- [Data supplied]
=======

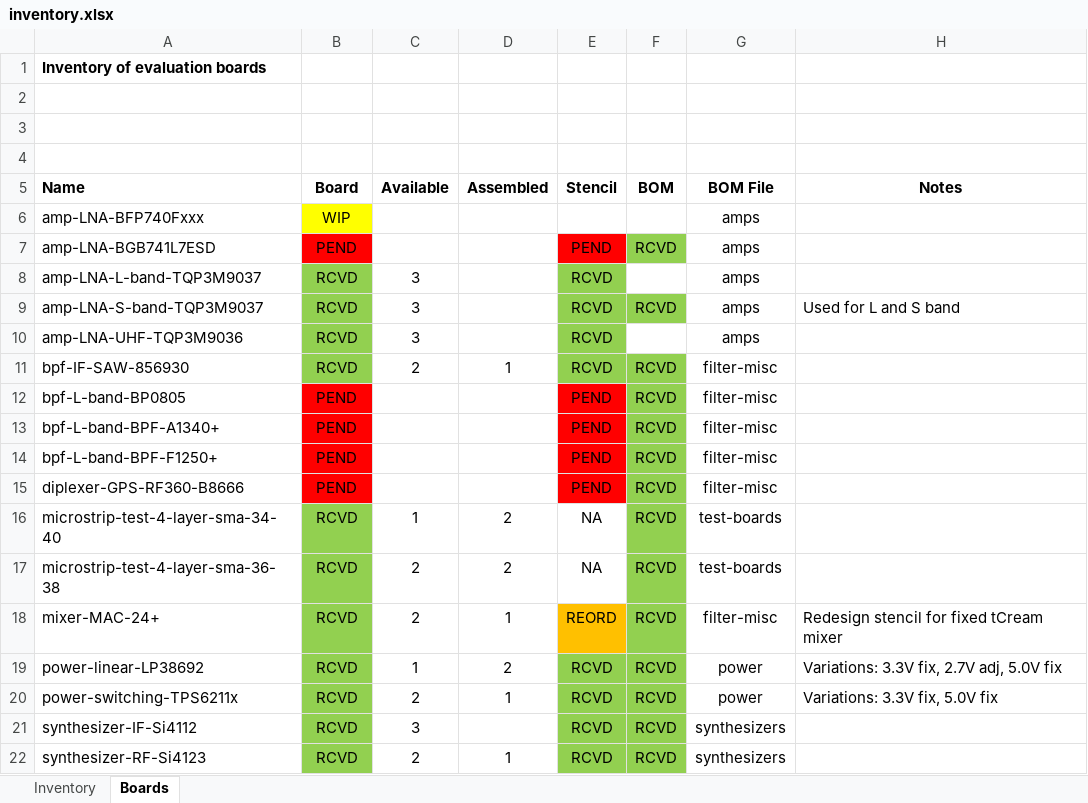
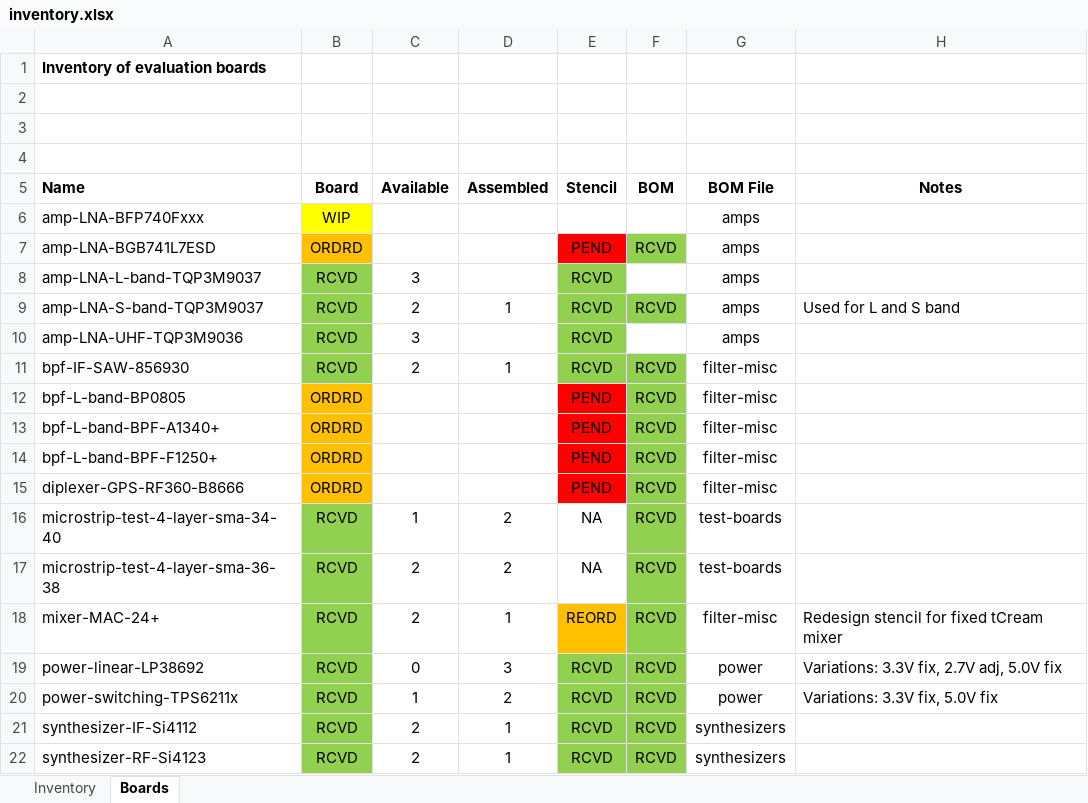
Before and after one commit to oresat/oresat-c3-rf, an Excel workbook: bom/inventory.xlsx, sheet Boards, drawn as a sheet; values as stored, in another font and other column widths than the file's, no borders; the diff names each change by its address in the sheet, - before the commit and + after, or states it on an @@ line.

```diff
--- a/bom/inventory.xlsx (sheet Boards)
+++ b/bom/inventory.xlsx (sheet Boards)
-B7 (Board): PEND
+B7 (Board): ORDRD
-B7 fill: #FF0000
+B7 fill: #FFC000
-C9 (Available): 3
+C9 (Available): 2
-D9 (Assembled): (empty)
+D9 (Assembled): 1
-B12:B15 (Board): PEND
+B12:B15 (Board): ORDRD
-B12:B15 fill: #FF0000
+B12:B15 fill: #FFC000
-C19 (Available): 1
+C19 (Available): 0
-D19 (Assembled): 2
+D19 (Assembled): 3
-C20 (Available): 2
+C20 (Available): 1
-D20 (Assembled): 1
+D20 (Assembled): 2
-C21 (Available): 3
+C21 (Available): 2
-D21 (Assembled): (empty)
+D21 (Assembled): 1
```
Also changed, not shown: sheet Inventory, bom/amps.xlsx, bom/power.xlsx, 1 other file.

=======

- [About this exercise]
A verbatim retyping of the listing, without any pictures, is the expected answer.

- [Reply]
Before and after one commit to oresat/oresat-c3-rf, an Excel workbook: bom/inventory.xlsx, sheet Boards, drawn as a sheet; values as stored, in another font and other column widths than the file's, no borders; the diff names each change by its address in the sheet, - before the commit and + after, or states it on an @@ line.

```diff
--- a/bom/inventory.xlsx (sheet Boards)
+++ b/bom/inventory.xlsx (sheet Boards)
-B7 (Board): PEND
+B7 (Board): ORDRD
-B7 fill: #FF0000
+B7 fill: #FFC000
-C9 (Available): 3
+C9 (Available): 2
-D9 (Assembled): (empty)
+D9 (Assembled): 1
-B12:B15 (Board): PEND
+B12:B15 (Board): ORDRD
-B12:B15 fill: #FF0000
+B12:B15 fill: #FFC000
-C19 (Available): 1
+C19 (Available): 0
-D19 (Assembled): 2
+D19 (Assembled): 3
-C20 (Available): 2
+C20 (Available): 1
-D20 (Assembled): 1
+D20 (Assembled): 2
-C21 (Available): 3
+C21 (Available): 2
-D21 (Assembled): (empty)
+D21 (Assembled): 1
```
Also changed, not shown: sheet Inventory, bom/amps.xlsx, bom/power.xlsx, 1 other file.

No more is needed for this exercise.